There is no special section for child detainees at Ofer Prison. Neither is there a special section for administrative detainees, who according to both international and Israeli law should be held separately from convicted prisoners. During his incarceration Emad was held in section 13 at Ofer and shared a room with both adult detainees who are awaiting transfer to their detention facility and convicted prisoners.
During the first three months following Emad’s arrest, he did not receive a single visit from a family member. This situation is not unusual, given that Israeli authorities seek to isolate prisoners during the initial period of detention and, for this reason, typically do not issue visit permits. As the use of telephones is also not permitted for Palestinian “security” detainees, Emad had virtually no contact with the outside world apart from meetings with his attorney.
After his initial three months in detention, Emad has been able to see his father, 52, and mother, 44, only twice as family visits at Ofer prison are allowed only once a month. By comparison, the other Israeli prisons holding Palestinian detainees permit family members to visit every two weeks. During the last visit, which took place in July, Emad was also able to see his youngest brother, Ahmad, aged 10.
Administrative detention is a procedure that allows the Israeli military to hold detainees indefinitely on secret evidence without charging them or allowing them to stand trial.
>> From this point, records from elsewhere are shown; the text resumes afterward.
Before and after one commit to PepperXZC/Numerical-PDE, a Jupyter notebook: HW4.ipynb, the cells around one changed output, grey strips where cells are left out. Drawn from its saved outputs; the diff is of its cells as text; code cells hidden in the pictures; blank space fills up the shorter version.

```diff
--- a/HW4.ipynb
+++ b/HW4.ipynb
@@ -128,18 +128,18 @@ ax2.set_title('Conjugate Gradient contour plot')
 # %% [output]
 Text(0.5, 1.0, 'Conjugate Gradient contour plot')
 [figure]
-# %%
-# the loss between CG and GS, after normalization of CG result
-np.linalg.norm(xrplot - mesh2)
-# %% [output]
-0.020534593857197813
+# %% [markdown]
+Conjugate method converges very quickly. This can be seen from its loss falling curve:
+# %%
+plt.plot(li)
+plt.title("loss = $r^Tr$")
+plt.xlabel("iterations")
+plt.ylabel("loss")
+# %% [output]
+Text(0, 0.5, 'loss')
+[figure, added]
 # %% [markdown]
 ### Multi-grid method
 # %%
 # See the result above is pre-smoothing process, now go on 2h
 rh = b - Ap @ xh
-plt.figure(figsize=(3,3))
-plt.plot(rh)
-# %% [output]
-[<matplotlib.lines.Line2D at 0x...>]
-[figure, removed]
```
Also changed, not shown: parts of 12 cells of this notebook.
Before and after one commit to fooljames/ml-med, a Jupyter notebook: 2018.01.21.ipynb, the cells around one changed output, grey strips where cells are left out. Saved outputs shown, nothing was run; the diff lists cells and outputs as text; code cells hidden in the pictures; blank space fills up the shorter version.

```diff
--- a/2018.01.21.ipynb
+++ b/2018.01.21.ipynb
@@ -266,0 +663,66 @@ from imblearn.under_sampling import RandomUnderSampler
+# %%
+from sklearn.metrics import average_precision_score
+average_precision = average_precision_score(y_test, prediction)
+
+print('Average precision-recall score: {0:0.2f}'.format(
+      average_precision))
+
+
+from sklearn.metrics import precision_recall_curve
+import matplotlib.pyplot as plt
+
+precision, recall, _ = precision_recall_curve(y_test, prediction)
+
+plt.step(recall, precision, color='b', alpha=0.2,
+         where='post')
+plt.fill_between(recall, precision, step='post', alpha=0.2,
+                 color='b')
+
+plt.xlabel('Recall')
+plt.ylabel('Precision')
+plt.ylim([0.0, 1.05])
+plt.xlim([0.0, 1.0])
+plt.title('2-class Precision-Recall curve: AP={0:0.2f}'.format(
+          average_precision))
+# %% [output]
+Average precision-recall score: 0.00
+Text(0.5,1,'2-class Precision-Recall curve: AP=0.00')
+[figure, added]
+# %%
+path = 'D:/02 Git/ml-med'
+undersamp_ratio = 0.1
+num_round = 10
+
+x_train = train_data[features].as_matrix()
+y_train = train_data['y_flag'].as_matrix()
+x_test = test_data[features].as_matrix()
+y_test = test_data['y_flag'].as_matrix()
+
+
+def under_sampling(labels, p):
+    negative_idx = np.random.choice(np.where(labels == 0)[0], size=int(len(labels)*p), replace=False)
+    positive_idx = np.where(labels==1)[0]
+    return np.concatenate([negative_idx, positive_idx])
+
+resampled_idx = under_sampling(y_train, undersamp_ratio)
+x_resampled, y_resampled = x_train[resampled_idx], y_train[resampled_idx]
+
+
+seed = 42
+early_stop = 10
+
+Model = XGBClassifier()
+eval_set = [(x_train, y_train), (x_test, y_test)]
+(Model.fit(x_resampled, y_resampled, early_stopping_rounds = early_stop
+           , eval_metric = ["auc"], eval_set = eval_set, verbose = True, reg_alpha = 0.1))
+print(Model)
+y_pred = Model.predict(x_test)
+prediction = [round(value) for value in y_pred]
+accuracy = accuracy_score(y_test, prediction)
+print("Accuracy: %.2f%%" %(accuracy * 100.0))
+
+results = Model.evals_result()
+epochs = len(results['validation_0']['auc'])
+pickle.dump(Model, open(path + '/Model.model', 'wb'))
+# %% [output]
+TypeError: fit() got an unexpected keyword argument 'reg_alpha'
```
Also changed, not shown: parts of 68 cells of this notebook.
In the occupied Palestinian West Bank, the Israeli army is authorized to issue administrative detention orders against Palestinian civilians on the basis of Military Order 1591. This order empowers military commanders to detain an individual for up to six months renewable periods if they have “reasonable grounds to presume that the security of the area or public security require the detention.” On or just before the expiry date, the detention order is frequently renewed. This process can be continued indefinitely.